Rinsho Shinkeigaku (Clinical Neurology)

The 51st Annual Meeting of the Japanese Society of Neurology

Transcranial magnetic stimulation (TMS) in clinical neurology

Hideyuki Matsumoto, M.D.1) and Yoshikazu Ugawa, M.D.2)

1)Department of Neurology, Japanese Red Cross Medical Center
2)Department of Neurology, School of Medicine, Fukushima Medical University

To date, various kinds of transcranial magnetic stimulation (TMS) methods have been widely used in clinical neurology. For the clinical examination, single-pulse TMS is generally used, whereas, for the future therapy, repetitive TMS (rTMS) is widely researched. To evaluate the function of corticospinal tract, central motor conduction time (CMCT) is measured using single-pulse TMS. For precise analyses, single-pulse and double-pulse magnetic brainstem stimulation are performed to measure the cortical-brainstem conduction time and brainstemspinal conduction time. To evaluate corticospinal tract function for leg muscles, cortico-conus motor conduction time (CCCT) is considered to be more accurate than CMCT. Magnetic cerebellar stimulation is effective to distinguish the cerebellar afferent pathway dysfunction from cerebellar efferent or cerebellar cortical dysfunctions. In animal research, rTMS releases the dopamine in monkey's brain and induces functional changes lasting over one week. In fact, as compared to sham-rTMS, high-frequency rTMS (5 Hz) over the supplementary motor area has been shown to be significantly effective in the patients with Parkinson's disease.
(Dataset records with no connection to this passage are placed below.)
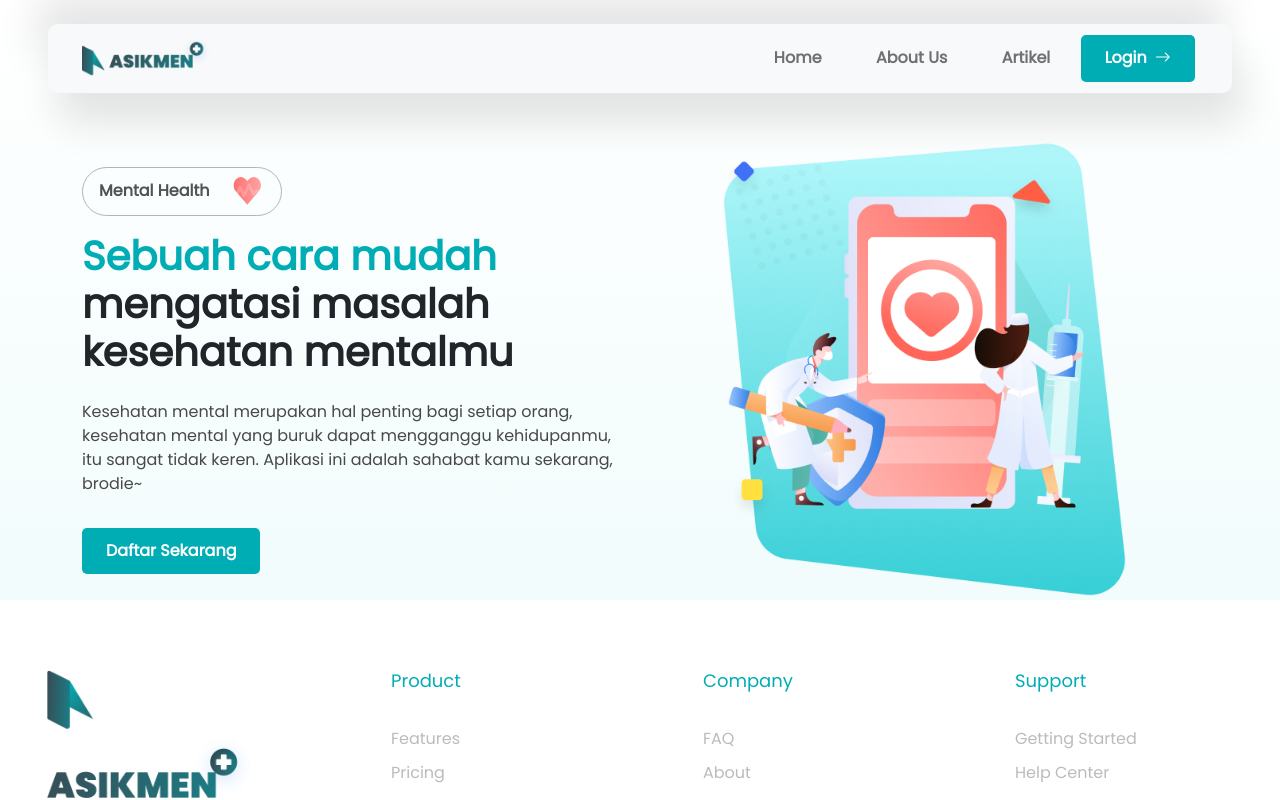
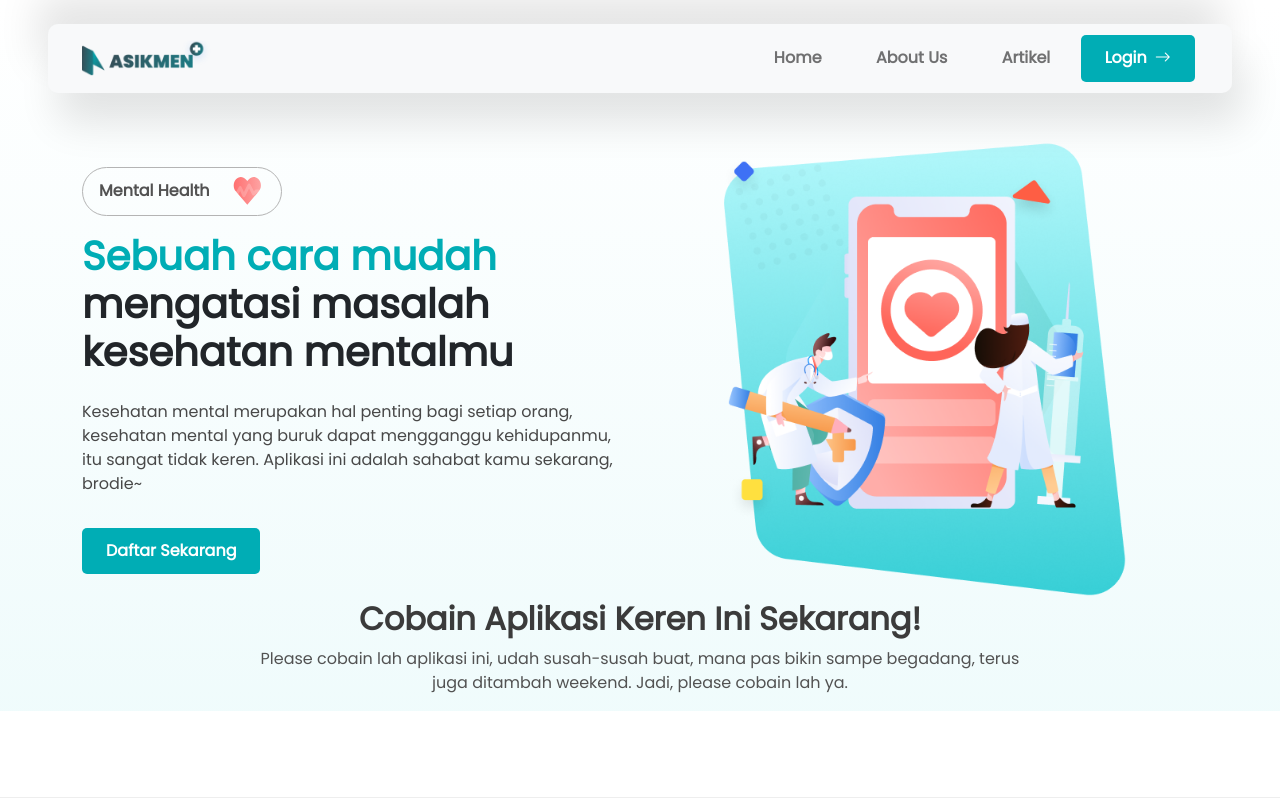
Before and after one commit to diasramadhan/capstone-asikmen, a React (Create React App) app: page / in a window 1280 px wide. Shown: the top 800 px of the page. Built offline with nearby package versions, Linux system fonts and the light colour scheme.

Commit message:
add Cobain.js

```diff
--- a/public/index.html
+++ b/public/index.html
@@ -4,7 +4,8 @@
     <meta charset="UTF-8" />
     <meta http-equiv="X-UA-Compatible" content="IE=edge" />
     <meta name="viewport" content="width=device-width, initial-scale=1.0" />
-    <meta name="theme-color" content="#000000" />
+    <meta name="theme-color" content="#00adb5" />
+    <link rel="shortcut icon" href="favicon.ico" type="image/x-icon" />
     <title>ASIKMEN</title>
   </head>
 
--- /dev/null
+++ b/src/components/Coba/Coba.js
@@ -0,0 +1,18 @@
+import React from 'react';
+import './Coba.scss';
+
+function Coba() {
+  return (
+    <div className="container text-center ">
+      <section className="cobain">
+        <h2>Cobain Aplikasi Keren Ini Sekarang!</h2>
+        <p className="description">
+          Please cobain lah aplikasi ini, udah susah-susah buat, mana pas bikin sampe begadang,
+          terus juga ditambah weekend. Jadi, please cobain lah ya.
+        </p>
+      </section>
+    </div>
+  );
+}
+
+export default Coba;
--- /dev/null
+++ b/src/components/Coba/Coba.scss
@@ -0,0 +1,16 @@
+.cobain {
+  display: flex;
+  flex-direction: column;
+  justify-content: center;
+  align-items: center;
+
+  h2 {
+    font-weight: 600;
+    color: rgb(59, 59, 59);
+  }
+}
+
+.cobain .description {
+  max-width: 760px;
+  color: #525252;
+}
--- a/src/components/Footer/Footer.js
+++ b/src/components/Footer/Footer.js
@@ -5,6 +5,8 @@ function Footer() {
   return (
     <footer className="footer">
       <div className="container-footer">
+        <hr />
+
         <div className="row-footer">
           <div className="footer-col">
             <img src="./img/logo-footer.png" alt="logo asikmen" className="footer-asikmen" />
@@ -84,6 +86,7 @@ function Footer() {
         </div>
 
         <hr />
+
         <div className="copy-right">
           <p>Copyright © 2022</p>
           <div className="right">
--- a/src/pages/HomePage.js
+++ b/src/pages/HomePage.js
@@ -2,12 +2,14 @@ import React from 'react';
 import Navbar from '../components/Navbar/Navbar';
 import Overview from '../components/Overview/Overview';
 import Footer from '../components/Footer/Footer';
+import Coba from '../components/Coba/Coba';
 
 function HomePage() {
   return (
     <>
       <Navbar />
       <Overview />
+      <Coba />
       <Footer />
     </>
   );
```
Also changed, not shown: 1 other file (tests, documents, lock files or other folders).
A new patterned rTMS protocol, quadripulse stimulation (QPS), can produce a bidirectional motor cortical plasticity depending on the interval of the pulses within a burst. rTMS including QPS might relieve symptoms in patients with neurological and psychiatric disorders.
Full Text of this Article in Japanese PDF (523K)

(CLINICA NEUROL, 50: 803|807, 2010)
key words: transcranial magnetic stimulation (TMS), corticospinal tract, cerebellum, repetitive TMS (rTMS)

(Received: 20-May-10)